Closed doors swung open, spilling half-dressed vaqueros and señoritas onto the balcony. The customers from the other table, no longer in a drunken stupor, jumped to their feet to inspect the body. Awestruck, fearful or relieved, they proclaimed excitedly to each other what they had seen and what they knew about the two men. Some recognised the gunman. Others knew the victim. All would relive the tale of this night for many nights to come. Johnny would remember it forever.
With the events of that night fresh on his mind it was a wonder the boy slept at all, but he did. The barkeep chivvied him from his resting place beneath the bar as the mission bells sounded, calling the children to school.
“Best be going on, Juanito. Your pa will whomp you good if Father Marcos reports you missed your lessons.”
“He ain’t my pa.” Johnny scowled, but sloped off in the direction of the school.
He found the lessons hard. He had come to them late. The gambler and Johnny’s mama had not laid much stress on schooling initially, but then some priest had pointed out that the boy would be more use to the gambler if he could read and write. Since then, whenever they were in a town with a school, be it in English or Spanish, the gambler always insisted he attend.
The gambler was an intelligent man, who knew the importance of knowing what was going on in his world, but asking questions in the border towns was a subtle art and one to be done sparingly. As he could not read well himself, and then only English, he would make Johnny read aloud any poster or broadsheet he came across.
“Read it.” The gambler had shoved a month-old newspaper in front of Johnny only the day before, prodding at a story half way down the first page.
“Improvements at the Fort—Under super… superin…” Johnny had stumbled over the fancy words of The Weekly Arizonian.
“You’re not trying, boy. Sound it out,” the gambler had growled, clouting the boy round the ear. Eventually, after several more swipes, they had managed to read five articles and Johnny had been allowed to escape.
Ironically, reading was one of the few activities Johnny and his stepfather ever did together. Ill-treatment while doing so was an effective incentive for Johnny to try hard at his lessons.
“School keeps him out our way so we can get some sleep in the mornings too,” the gambler explained to a bartender over a beer one evening before it got busy.
As there was no real interest in helping Johnny learn at home and the threesome shifted around a lot, Johnny struggled to keep up with others his own age. He was teased because of it. Johnny was teased for a lot of things: mostly because he was a mestizo, a second class citizen on whichever side of the border they happened to be at the time.
The gambler was an Englishman but not Johnny’s father. He had come to this land from a big city called London.
“Where the rich get richer but the ordinary man gets held down by centuries of tradition—and younger sons get nothing,” lectured the gambler. “My weasel brother got everything when my old man died. Damned if I was going to work under him in that dreary little shop, bowing and scraping to them so called gentlemen.
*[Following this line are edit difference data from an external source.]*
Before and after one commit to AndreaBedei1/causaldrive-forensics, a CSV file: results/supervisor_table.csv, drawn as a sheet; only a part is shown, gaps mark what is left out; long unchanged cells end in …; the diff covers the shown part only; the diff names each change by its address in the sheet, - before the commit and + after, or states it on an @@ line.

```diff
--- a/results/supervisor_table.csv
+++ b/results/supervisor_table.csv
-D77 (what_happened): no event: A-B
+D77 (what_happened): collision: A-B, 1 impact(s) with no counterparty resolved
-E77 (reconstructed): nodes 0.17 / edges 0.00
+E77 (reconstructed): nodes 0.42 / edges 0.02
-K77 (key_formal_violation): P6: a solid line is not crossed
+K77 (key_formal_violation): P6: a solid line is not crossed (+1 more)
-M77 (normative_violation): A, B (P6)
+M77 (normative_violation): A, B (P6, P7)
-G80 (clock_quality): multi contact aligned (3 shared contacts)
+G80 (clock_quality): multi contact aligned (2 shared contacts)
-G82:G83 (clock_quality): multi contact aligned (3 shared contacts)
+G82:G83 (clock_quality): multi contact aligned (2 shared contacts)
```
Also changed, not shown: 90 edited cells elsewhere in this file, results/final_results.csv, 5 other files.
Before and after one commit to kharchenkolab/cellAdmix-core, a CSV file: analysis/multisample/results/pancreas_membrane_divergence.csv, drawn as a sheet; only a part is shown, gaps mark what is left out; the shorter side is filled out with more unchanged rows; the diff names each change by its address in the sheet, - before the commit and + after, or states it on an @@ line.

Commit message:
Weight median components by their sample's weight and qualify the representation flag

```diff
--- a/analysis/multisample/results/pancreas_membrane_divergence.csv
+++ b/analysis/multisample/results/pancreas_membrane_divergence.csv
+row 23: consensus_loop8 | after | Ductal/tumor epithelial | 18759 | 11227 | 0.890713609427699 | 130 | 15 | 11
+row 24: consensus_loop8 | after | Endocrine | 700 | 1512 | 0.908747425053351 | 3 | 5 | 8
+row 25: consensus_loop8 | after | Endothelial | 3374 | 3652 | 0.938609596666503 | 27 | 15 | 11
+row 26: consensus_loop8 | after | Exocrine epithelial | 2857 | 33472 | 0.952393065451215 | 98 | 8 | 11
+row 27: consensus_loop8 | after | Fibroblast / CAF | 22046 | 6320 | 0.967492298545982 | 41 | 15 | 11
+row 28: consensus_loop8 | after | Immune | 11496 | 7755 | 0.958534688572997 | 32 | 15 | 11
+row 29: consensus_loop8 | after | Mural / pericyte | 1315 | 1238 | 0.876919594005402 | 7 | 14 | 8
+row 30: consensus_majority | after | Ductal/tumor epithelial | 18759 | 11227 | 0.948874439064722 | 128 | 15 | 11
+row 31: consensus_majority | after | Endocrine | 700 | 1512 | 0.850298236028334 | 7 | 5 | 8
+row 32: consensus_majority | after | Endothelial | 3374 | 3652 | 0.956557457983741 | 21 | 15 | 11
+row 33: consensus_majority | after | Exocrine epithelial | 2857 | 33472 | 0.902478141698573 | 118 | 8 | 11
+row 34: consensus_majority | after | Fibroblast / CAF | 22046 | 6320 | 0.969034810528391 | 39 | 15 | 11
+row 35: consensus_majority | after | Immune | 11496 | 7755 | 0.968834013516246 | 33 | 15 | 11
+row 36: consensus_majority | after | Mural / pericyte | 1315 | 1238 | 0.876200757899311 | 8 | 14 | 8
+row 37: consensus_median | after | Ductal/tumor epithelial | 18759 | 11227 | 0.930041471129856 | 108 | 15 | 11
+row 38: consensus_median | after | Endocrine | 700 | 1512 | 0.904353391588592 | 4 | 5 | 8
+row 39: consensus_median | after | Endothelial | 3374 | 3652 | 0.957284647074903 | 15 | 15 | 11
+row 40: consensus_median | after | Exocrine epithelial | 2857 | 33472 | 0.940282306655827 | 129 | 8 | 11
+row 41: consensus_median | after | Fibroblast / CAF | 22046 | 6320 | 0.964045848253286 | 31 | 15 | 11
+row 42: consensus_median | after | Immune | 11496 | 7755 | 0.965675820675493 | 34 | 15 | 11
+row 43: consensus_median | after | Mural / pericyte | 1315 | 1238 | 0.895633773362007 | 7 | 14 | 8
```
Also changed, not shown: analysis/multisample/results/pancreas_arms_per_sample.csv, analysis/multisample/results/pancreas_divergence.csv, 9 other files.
Helped myself to the takings one day and headed for America and adventure.”
The gambler learnt his trade in the bars of Brooklyn and moved west to the saloons and cantinas where he now hoped to make his fortune.
“All we need is to win the stake for a real high roller game in Frisco or Monterey, and our fortunes will be made,” he promised Maria after she had a run in with some local matriarchs. “You’ll dress like a queen—those stuck up bitches will curtsey to you.”
Sober, the gambler was a hard man, but cunning, smooth talking and sophisticated. He genuinely had feelings for Johnny’s mother, and on a good day he was generous to her, wooing her with clothes, perfume and jewellery. Drunk, he was different. Drunk, he was just plain mean.
According to his stepfather, Johnny’s father was a man called Lancer, who had married Maria in a fit of honour when he had found out the pretty Mexican girl he had been bedding for several weeks had fallen pregnant—even took her to his ranch in California to live.
“But that didn’t work out,” the gambler jeered, removing an erotically-engraved silver vesta case from his pocket. Trimming and lighting his cigar, he savoured the image before returning the case to his pocket. “You were just over a year old when I met your mama. By then Lancer had realised a Mex wife and a half-breed brat didn’t fit in with his big-shot-rancher status.”
The gambler laughed, eyes glinting maliciously as he relished the boy’s misery. Maria dressed herself silently in the background.
“Your mama wouldn’t leave you,” he spat, nursing a tumbler of whiskey. “Otherwise I wouldn’t be lumbered with your worthless hide. Mind me and do as you’re told or I’ll rethink the situation.”
Typically after one of these speeches, the gambler would backhand Johnny or evict him from wherever they were staying or both. Johnny would wander the streets, scavenging for food or looking for a place to lie down, until it was safe to return. It had been that way for as long as he could remember.
Johnny hated Lancer almost as much as he hated the gambler, though he didn’t remember him and Maria never spoke of him. Well, that was not quite true, she did once.
“You have your father’s laughing blue eyes, Juanito,” she recalled as her eyes filled with tears. Johnny didn’t feel much like laughing, but he cuddled into the warmth of her body, taking advantage of a comfort so rarely given to her son.
Johnny loved his mama and hated her but not in equal measure. He would sneak into the saloons and watch her sing and dance and sparkle, and long for her to show him as much attention as she showed these strangers and especially the gambler.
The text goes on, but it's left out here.